Jawbone sheds light on interbreeding

2015-06-22 21:33

(Shutterstock)

Multimedia   ·   User Galleries   ·   News in Pictures Send us your pictures  ·  Send us your stories

Washington - You may not know it, but you probably have some Neanderthal in you. For people around the world, except sub-Saharan Africans, about 1 to 3% of their DNA comes from Neanderthals, our close cousins who disappeared roughly 39 000 years ago.

Scientists said on Monday a jawbone unearthed in Romania, of a man who lived about 40 000 years ago, boasts the most Neanderthal ancestry ever seen in a member of our species.

The finding that also indicates that interbreeding with Neanderthals occurred much more recently than previously known.

"We show that one of the very first modern humans that is known from Europe had a Neanderthal ancestor just four to six generations back in his family tree," said geneticist Svante Pääbo of Germany's Max Planck Institute for Evolutionary Anthropology.

"He carries more Neanderthal DNA than any other present-day or ancient modern human seen to date."

Harvard Medical School geneticist David Reich said 6 to 9% of this individual's genome derived from a Neanderthal ancestor.

The study, published in the journal Nature, indicates that our species interbred with Neanderthals in Europe as well, not just in the Middle East as previously thought, Pääbo said.

Previous research suggested this interbreeding occurred 50 000 to 60 000 years ago, before our species, arising in Africa, trekked into Europe, Asia and beyond.

"Modern humans arrive in Europe after 43 000 years ago, and Neanderthals went extinct by 39 000 years ago," Reich said.

Waves of migration

The scientists said a Neanderthal was among the individual's ancestors as recently as perhaps 100 to 150 years.

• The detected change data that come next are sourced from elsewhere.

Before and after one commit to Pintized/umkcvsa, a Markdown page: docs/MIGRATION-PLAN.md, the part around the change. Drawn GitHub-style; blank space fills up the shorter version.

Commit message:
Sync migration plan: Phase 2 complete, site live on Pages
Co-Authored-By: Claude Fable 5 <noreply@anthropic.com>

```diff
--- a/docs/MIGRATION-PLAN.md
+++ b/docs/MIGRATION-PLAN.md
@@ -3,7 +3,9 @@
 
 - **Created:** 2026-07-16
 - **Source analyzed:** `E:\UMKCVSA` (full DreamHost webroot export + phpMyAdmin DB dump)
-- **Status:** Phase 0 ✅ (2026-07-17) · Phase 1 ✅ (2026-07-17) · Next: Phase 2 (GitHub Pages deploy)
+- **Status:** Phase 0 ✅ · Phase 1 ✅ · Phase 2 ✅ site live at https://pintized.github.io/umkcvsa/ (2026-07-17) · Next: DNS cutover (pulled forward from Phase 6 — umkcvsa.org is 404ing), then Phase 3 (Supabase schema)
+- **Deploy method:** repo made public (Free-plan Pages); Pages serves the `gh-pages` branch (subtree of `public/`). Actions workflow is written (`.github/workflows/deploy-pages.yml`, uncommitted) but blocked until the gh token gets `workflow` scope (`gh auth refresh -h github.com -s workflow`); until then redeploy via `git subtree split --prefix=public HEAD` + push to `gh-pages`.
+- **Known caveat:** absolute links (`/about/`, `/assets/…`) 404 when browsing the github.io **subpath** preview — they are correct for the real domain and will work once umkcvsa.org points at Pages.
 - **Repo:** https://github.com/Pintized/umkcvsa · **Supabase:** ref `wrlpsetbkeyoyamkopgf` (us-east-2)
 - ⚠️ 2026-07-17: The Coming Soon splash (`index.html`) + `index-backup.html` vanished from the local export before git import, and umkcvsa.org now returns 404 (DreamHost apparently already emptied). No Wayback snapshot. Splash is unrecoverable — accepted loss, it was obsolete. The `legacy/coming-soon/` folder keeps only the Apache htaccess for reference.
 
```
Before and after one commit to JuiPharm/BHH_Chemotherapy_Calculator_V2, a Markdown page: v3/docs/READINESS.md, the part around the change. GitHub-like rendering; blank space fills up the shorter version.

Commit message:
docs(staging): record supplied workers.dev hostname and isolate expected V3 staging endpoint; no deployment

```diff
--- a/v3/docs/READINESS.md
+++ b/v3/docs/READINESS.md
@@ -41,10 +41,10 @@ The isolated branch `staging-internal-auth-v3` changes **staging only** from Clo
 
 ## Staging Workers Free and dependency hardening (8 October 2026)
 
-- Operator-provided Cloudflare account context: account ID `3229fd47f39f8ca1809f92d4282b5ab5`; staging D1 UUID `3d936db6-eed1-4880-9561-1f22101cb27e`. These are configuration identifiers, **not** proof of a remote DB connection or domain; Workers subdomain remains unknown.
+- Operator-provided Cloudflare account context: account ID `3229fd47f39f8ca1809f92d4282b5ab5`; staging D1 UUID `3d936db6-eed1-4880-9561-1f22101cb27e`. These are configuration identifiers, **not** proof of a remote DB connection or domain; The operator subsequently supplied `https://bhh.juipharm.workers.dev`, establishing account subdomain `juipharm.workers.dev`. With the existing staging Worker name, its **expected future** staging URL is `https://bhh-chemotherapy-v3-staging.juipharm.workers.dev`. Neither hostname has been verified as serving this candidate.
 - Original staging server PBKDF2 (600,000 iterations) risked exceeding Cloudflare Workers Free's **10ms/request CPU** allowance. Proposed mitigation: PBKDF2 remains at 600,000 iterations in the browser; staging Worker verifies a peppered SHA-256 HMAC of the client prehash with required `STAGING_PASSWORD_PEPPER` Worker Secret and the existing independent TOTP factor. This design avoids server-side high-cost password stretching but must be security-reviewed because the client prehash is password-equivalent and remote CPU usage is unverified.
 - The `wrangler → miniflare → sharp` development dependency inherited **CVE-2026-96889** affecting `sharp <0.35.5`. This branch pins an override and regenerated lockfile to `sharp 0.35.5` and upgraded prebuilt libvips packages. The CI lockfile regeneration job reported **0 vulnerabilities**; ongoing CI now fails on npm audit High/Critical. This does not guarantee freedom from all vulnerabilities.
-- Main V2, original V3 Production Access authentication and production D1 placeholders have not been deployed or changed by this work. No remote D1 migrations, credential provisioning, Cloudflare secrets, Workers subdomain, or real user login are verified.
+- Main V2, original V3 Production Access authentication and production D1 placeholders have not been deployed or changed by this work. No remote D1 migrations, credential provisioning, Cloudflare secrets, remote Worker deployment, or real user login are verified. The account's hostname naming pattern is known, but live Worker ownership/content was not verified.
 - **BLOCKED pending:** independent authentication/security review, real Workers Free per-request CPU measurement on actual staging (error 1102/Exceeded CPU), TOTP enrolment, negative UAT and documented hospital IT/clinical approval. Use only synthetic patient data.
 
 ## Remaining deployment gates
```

Reich said genetic analysis showed the individual, a hunter-gatherer, was from a "pioneer population" that entered Europe but did not contribute much or anything at all genetically to later Europeans.

"This is interesting because it means that Europe has not been continuously occupied by the same lineages ever since the first waves of migration of modern humans into Europe," Reich said.

The robust, large-browed Neanderthals prospered across Europe and Asia from about 350 000 years ago till shortly after 40 000 years ago, disappearing in the period after Homo sapiens arrived.

Despite an outdated reputation as our dimwitted cousins, scientists say Neanderthals were highly intelligent, as shown by their complex hunting methods, likely use of spoken language and symbolic objects, and sophisticated use of fire.

The lower jawbone was found in 2002 in Oase Cave in southwestern Romania. Previous attempts to extract DNA were unsuccessful but recent technological advances facilitated the new findings.

Read more on:    nature journal  |  romania  |  archaeology

Join the conversation!

24.com encourages commentary submitted via MyNews24. Contributions of 200 words or more will be considered for publication.

We reserve editorial discretion to decide what will be published.
Read our comments policy for guidelines on contributions.
NEXT ON NEWS24X

24.com publishes all comments posted on articles provided that they adhere to our Comments Policy. Should you wish to report a comment for editorial review, please do so by clicking the 'Report Comment' button to the right of each comment.

Comment on this story
1 comment
Comments have been closed for this article.

Inside News24

 
/News

Book flights

Compare, Book, Fly

Traffic Alerts
There are new stories on the homepage. Click here to see them.
 
English
Afrikaans
isiZulu

Hello 

Create Profile

Creating your profile will enable you to submit photos and stories to get published on News24.


Please provide a username for your profile page:

This username must be unique, cannot be edited and will be used in the URL to your profile page across the entire 24.com network.

Settings

Location Settings

News24 allows you to edit the display of certain components based on a location. If you wish to personalise the page based on your preferences, please select a location for each component and click "Submit" in order for the changes to take affect.




Facebook Sign-In

Hi News addict,

Join the News24 Community to be involved in breaking the news.

Log in with Facebook to comment and personalise news, weather and listings.